influential 19th century citizens. The Textures of a Lost Toronto: John Howard’
s Documentary Art & Drawings, 1830s - 1880s will be held over until June 12.
John Howard helped build and define the early city, and this exhibit is a
testament to his most prolific period. A rare collection of original art and
artifacts illustrates both Howard’s vision and accomplishments. Architectural
plans, maps, models and watercolours portray the Georgian urban environment of
a lost Toronto.
The exhibition draws from the collections of the City of Toronto, the Toronto
Public Library, the Archives of Ontario and the National Archives of Canada. It
represents the first time that all of this material has been exhibited in one
place, although some paintings were displayed in Toronto’s earliest art shows
in the 19th century. The Textures of a Lost Toronto is curated by Dr. Carl
Benn, Chief Curator of the City of Toronto.
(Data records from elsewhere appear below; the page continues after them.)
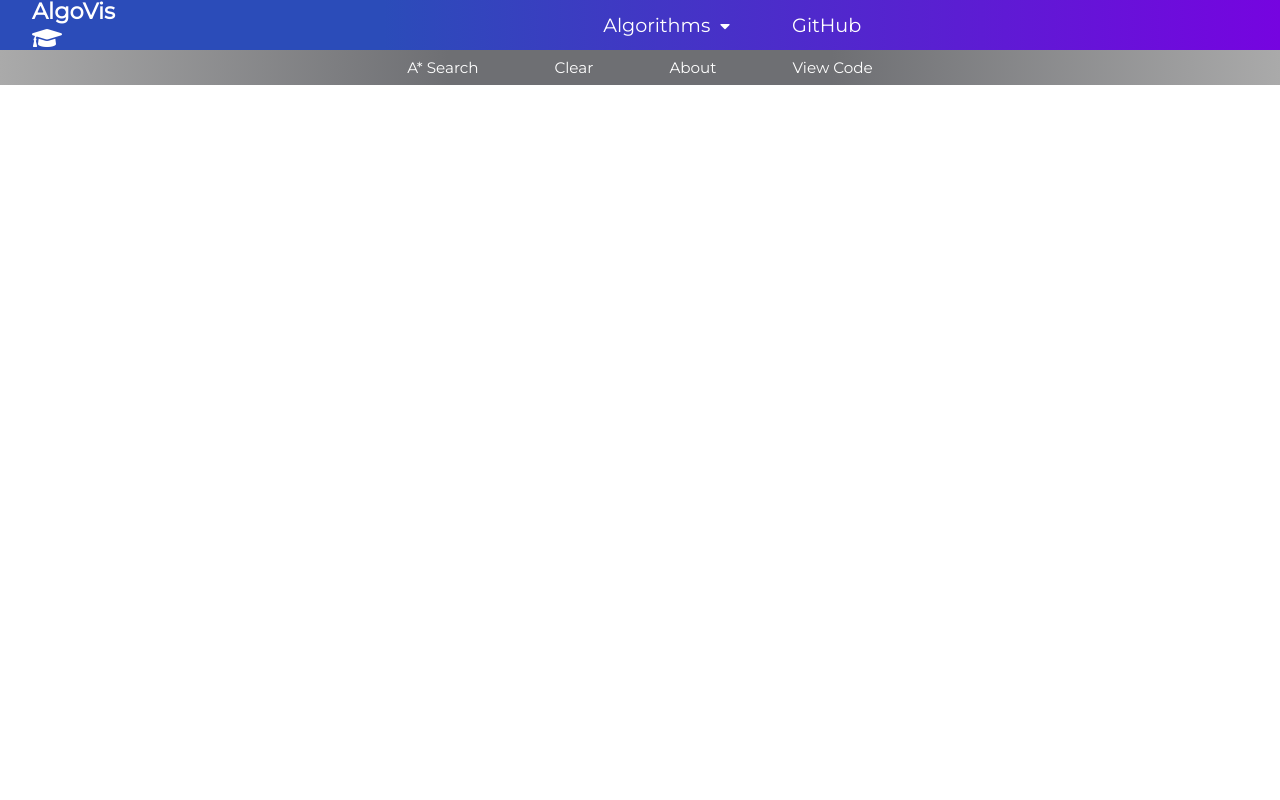
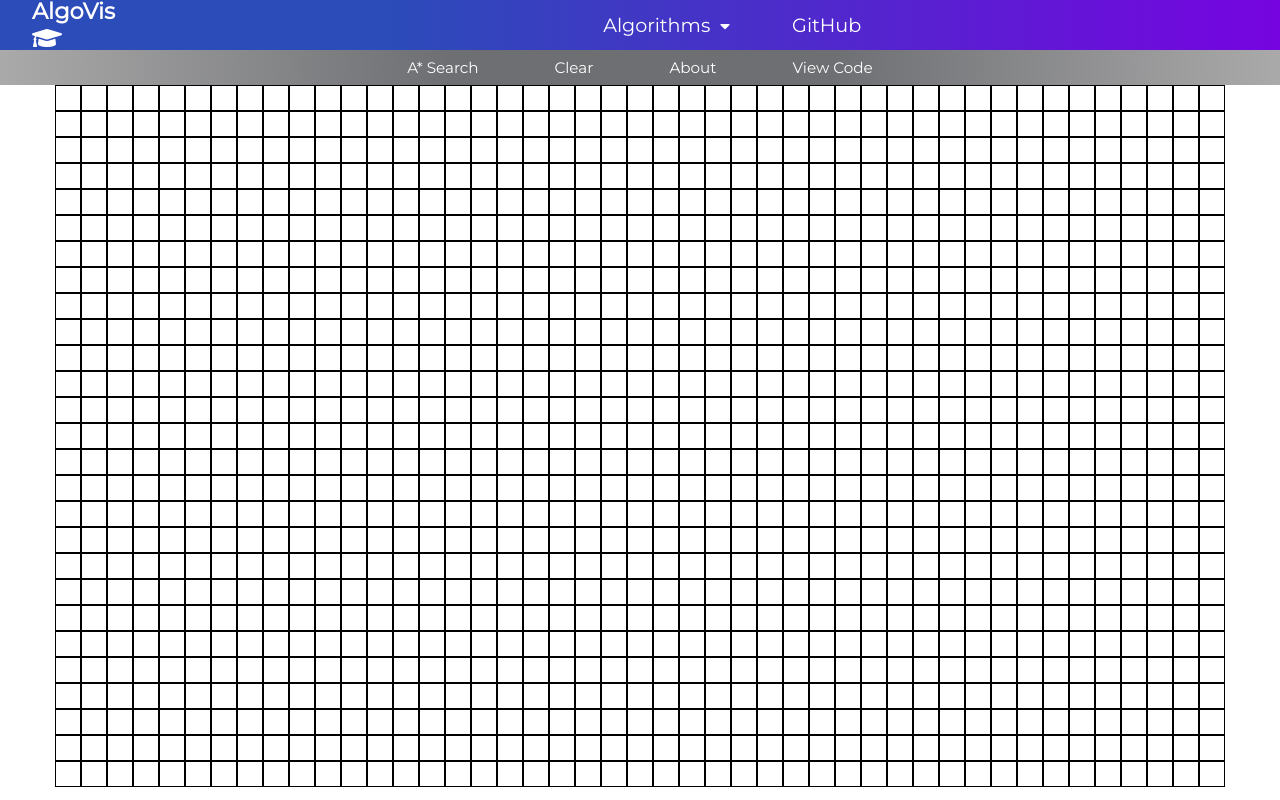
Before and after one commit to tiagopmartins/algorithm-visualizer, a React (Create React App) app: page / in a window 1280 px wide. Built offline with nearby package versions, Linux system fonts and the light colour scheme.

Commit message:
Algorithm visualizer started. Internal representation and UI skeleton done

```diff
--- /dev/null
+++ b/src/AlgorithmVisualizer/AlgorithmVisualizer.js
@@ -0,0 +1,21 @@
+/*
+ * Internal representation of the algorithm visualizer grid.
+ */
+
+import Node from "./Node"
+
+// Internal representation of the algorithm visualizer.
+class AlgorithmVisualizer {
+    constructor(height, width) {
+        // Internal grid (1D)
+        this.grid = Array.from(Array(width), () => new Array(height));
+
+        // Creating the 2D grid
+        for(let i = 0; i < width; i++) {
+            for(let j = 0; j < height; j++)
+                this.grid[i][j] = new Node(0, i, j);
+        }
+    }
+}
+
+export default AlgorithmVisualizer;
--- /dev/null
+++ b/src/AlgorithmVisualizer/Node.js
@@ -0,0 +1,43 @@
+/*
+ * File containing the definition of the Node class.
+ */
+
+// Colors (states) a node can have.
+
+// Untouched state.
+const WHITE = 0;
+// Start node state.
+const RED = 1;
+// End node state.
+const GREEN = 2;
+// Wall node state.
+const BLACK = 4;
+
+// Node class to represent a node in a graph.
+class Node {
+    constructor(color, row, col) {
+        this.color = color;
+        this.row = row;
+        this.col = col;
+    }
+
+    // Setting the states of a node.
+
+    setWhite() {
+        this.color = WHITE;
+    }
+
+    setStart() {
+        this.color = RED;
+    }
+
+    setEnd() {
+        this.color = GREEN;
+    }
+
+    setWall() {
+        this.color = BLACK;
+    }
+}
+
+export default Node;
--- a/src/Algorithms/Algorithms.js
+++ b/src/Algorithms/AlgorithmsInfo.js
@@ -1,5 +1,5 @@
 // Dictionary with the algorithms information
-export const Algorithms = {
+export const AlgorithmsInfo = {
     A_Star: {
         name: "A* Search"
     },
--- a/src/App.js
+++ b/src/App.js
@@ -2,21 +2,31 @@ import './App.css';
 import React, { useState } from 'react';
 import NavBar from "./components/NavBar/NavBar"
 import InfoBar from "./components/InfoBar/InfoBar"
-import { Algorithms } from './Algorithms/Algorithms';
+import { AlgorithmsInfo } from './Algorithms/AlgorithmsInfo';
+import Grid from "./components/Grid/Grid"
+import AlgorithmVisualizer from "./AlgorithmVisualizer/AlgorithmVisualizer"
 
 // Website title
 const TITLE = "AlgoVis";
+// Height of the visualizer (in squares).
+const VIS_HEIGHT = 27;
+// Width of the visuazlier (in squares).
+const VIS_WIDTH = 45;
 
 function App() {
   document.title = TITLE;
 
   // State regarding the algorithm in use
-  const [algorithmInUse, setAlgorithmInUse] = useState(Algorithms["A_Star"]);
+  const [algorithmInUse, setAlgorithmInUse] = useState(AlgorithmsInfo["A_Star"]);
+
+  // Internal grid
+  var algorithmVisualizer = new AlgorithmVisualizer(VIS_HEIGHT, VIS_WIDTH);
 
   return (
     <div className="App">
       <NavBar algorithmInUse={algorithmInUse} setAlgorithmInUse={setAlgorithmInUse}/>
       <InfoBar algorithmInUse={algorithmInUse} setAlgorithmInUse={setAlgorithmInUse}/>
+      <Grid algorithmVisualizer={algorithmVisualizer}/>
     </div>
   );
 }
--- a/src/components/Dropdown/Dropdown.jsx
+++ b/src/components/Dropdown/Dropdown.jsx
@@ -1,7 +1,7 @@
 import "./Dropdown.css"
 import React, { useState } from "react"
 import { DropdownItems } from "./DropdownItems"
-import { Algorithms } from "../../Algorithms/Algorithms"
+import { AlgorithmsInfo } from "../../Algorithms/AlgorithmsInfo"
 
 function Dropdown(props) {
     const [clicked, setClicked] = useState(false);
@@ -16,9 +16,9 @@ function Dropdown(props) {
                     return <li key={index}>
                         <a className={item.className} onClick={() => {
                             setClicked(false);
-                            props.setAlgorithmInUse(Algorithms[item.key]);
+                            props.setAlgorithmInUse(AlgorithmsInfo[item.key]);
                         }}>
-                            {Algorithms[item.key].name}
+                            {AlgorithmsInfo[item.key].name}
                         </a>
                     </li>
                 })}
--- /dev/null
+++ b/src/components/Grid/Grid.css
@@ -0,0 +1,10 @@
+.visualizer {
+    display: flex;
+    justify-content: center;
+}
+
+.grid {
+    display: grid;
+    grid-template-columns: repeat(68, auto);
+    list-style: none;
+}
--- /dev/null
+++ b/src/components/Grid/Grid.jsx
@@ -0,0 +1,32 @@
+/*
+ * Grid object to be visualized by the user.
+ */
+
+import "./Grid.css"
+import React from "react"
+import Square from "./Square"
+
+// External representation of the algorithm visualizer.
+function Grid(props) {
+    return (
+        <div className="visualizer">
+            <ul className="grid">
+                {props.algorithmVisualizer.grid.map((gridRow, index) => {
+                    return (
+                        <li>
+                            <div key={index}>
+                                {gridRow.map((node) => {
+                                    return <Square row={node.row} col={node.col}/>
+                                })}
+                            </div>
+                        </li>
+                    );
+                })}
+            </ul>
+        </div>
+    );
+}
+
+// <Square row={node.row} col={node.col}/>
+
+export default Grid;
--- /dev/null
+++ b/src/components/Grid/Square.css
@@ -0,0 +1,13 @@
+.square {
+    color: white;
+    border-color: black;
+    border-style: solid;
+    border-width: thin;
+    height: 1.5rem;
+    width: 1.5rem;
+}
+
+.square:hover {
+    color: rgb(165, 165, 165);
+    transition: all 0.2s ease-out;
+}
--- /dev/null
+++ b/src/components/Grid/Square.jsx
@@ -0,0 +1,29 @@
+/*
+ * Square component to be visualized by the user.
+ */
+
+import "./Square.css"
+import React, { Component } from "react"
+
+// Grid's square.
+class Square extends Component {
+    /*
+     * Constructor function.
+     *
+     * @param row Square row.
+     * @param col Square column.
+     */
+    constructor(props) {
+        super(props);
+        this.row = props.row;
+        this.col = props.col;
+    }
+
+    render() {
+        return (
+            <div className="square"></div>
+        );
+    }
+}
+
+export default Square;
```
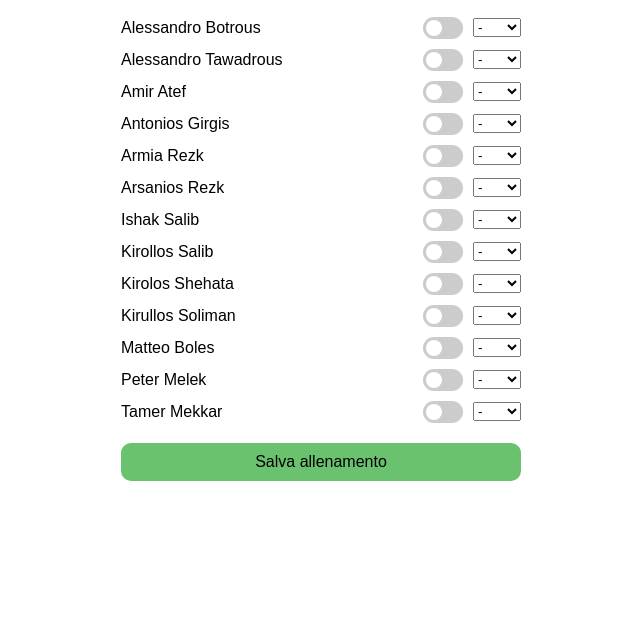
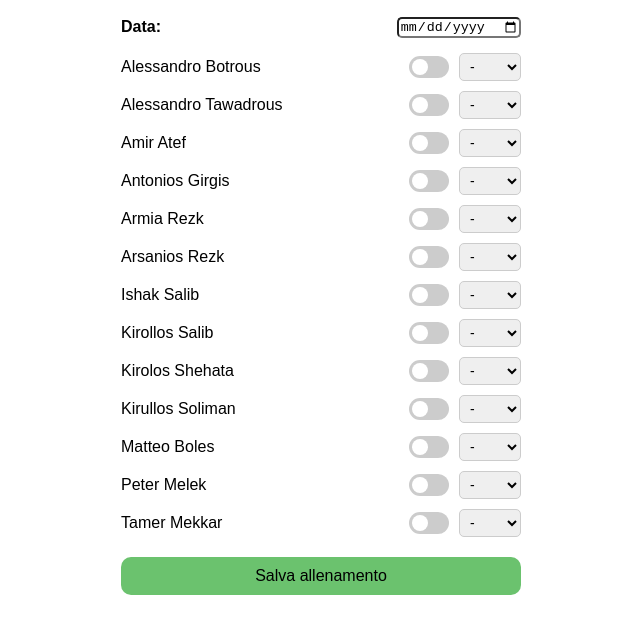
Before and after one commit to ArsaniosRezk/Allenamenti-Motra-Senior, a plain HTML site: page index.html in a window 1280 px wide. Shown: the part 61-694 px from the top of the page, without its empty margins (319-959 px from the left). Drawn offline with Linux system fonts and the light colour scheme.

Commit message:
aggiunta data

```diff
--- a/index.html
+++ b/index.html
@@ -13,6 +13,25 @@
     >
       <h2>Allenamento</h2>
       <a href="storico.html" style="font-size: 12px">Vai allo storico →</a>
+    </div>
+
+    <div
+      style="
+        display: flex;
+        justify-content: space-between;
+        align-items: center;
+        gap: 10px;
+        margin-bottom: 15px;
+      "
+    >
+      <label style="font-weight: bold" for="dataAllenamento">Data:</label>
+      <input
+        style="border-radius: 5px"
+        type="date"
+        id="dataAllenamento"
+        name="dataAllenamento"
+        required
+      />
     </div>
 
     <form id="allenamentoForm">
--- a/script.js
+++ b/script.js
@@ -53,9 +53,11 @@ document
 
     const presenze = document.querySelectorAll('input[name="presenza"]');
     const voti = document.querySelectorAll('input[name="voto"]');
+    const dataAllenamento = document.getElementById("dataAllenamento").value;
 
     const allenamento = {
-      timestamp: new Date().toISOString(),
+      data: dataAllenamento,
+      timestamp: new Date().toISOString(), // utile se vuoi comunque tenerlo
       giocatori: {},
     };
 
--- a/style.css
+++ b/style.css
@@ -75,3 +75,11 @@ input:checked + .slider {
 input:checked + .slider:before {
   transform: translateX(18px);
 }
+
+select[name="voto"],
+input[name="voto"] {
+  padding: 4px 6px;
+  border: 1px solid #ccc;
+  border-radius: 5px;
+  font-size: 14px;
+}
```
Also changed, not shown: storico.js (+6 -1 lines).
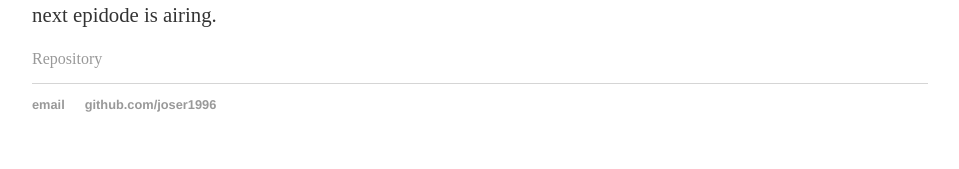
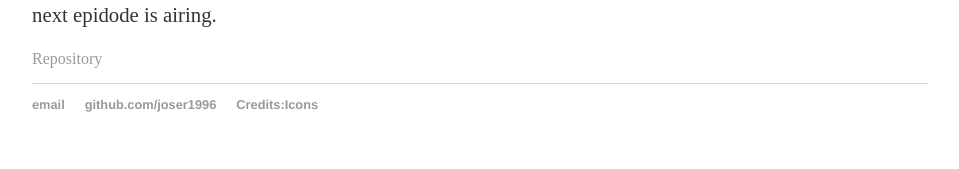
Before and after one commit to joser1996/joser1996.github.io, a Jekyll site: the page built from index.html, in a window 1280 px wide. Shown: the part 1216-1385 px from the top of the page, without its empty margins (160-1119 px from the left). Built offline with Jekyll 4.4.1, drawn with Linux system fonts in a browser that asks for light colours; nearby versions of some CDN libraries.

Commit message:
credits for button pngs

```diff
--- a/_includes/footer.html
+++ b/_includes/footer.html
@@ -3,5 +3,6 @@
 		{% for item in site.data.footer %}
 			<li><a href="{% if item.name == "email" %}mailto: {% endif %}{{ item.link }}"> {{  item.name }} </a></li>
 		{% endfor %}
+		<li><a href="https://www.flaticon.com/authors/good-ware">Credits:Icons</a></li>
 	</ul>
 </footer>
```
The next exhibition, Heart-Shaped Box: A poetic reflection on the Rebellion of
1837 will open on June 17 and run until October 2. It is part of a multi-venue
presentation that includes exhibits and programs at two of the City’s museums -
Gibson House and Mackenzie House. The core of the Market Gallery installation
is a collection of six hand-carved boxes made by men imprisoned for their
participation in the Upper Canada Rebellion of 1837.
The Market Gallery is located on the second floor of the South St. Lawrence
Market, 95 Front St. E. Gallery hours are Wednesday through Friday: 10 a.m. -
4 p.m.; Saturday: 9 a.m. - 4 p.m.; and Sunday: noon - 4 p.m. Admission is free.
Coordinator of Collections & Outreach
Museums & Heritage Services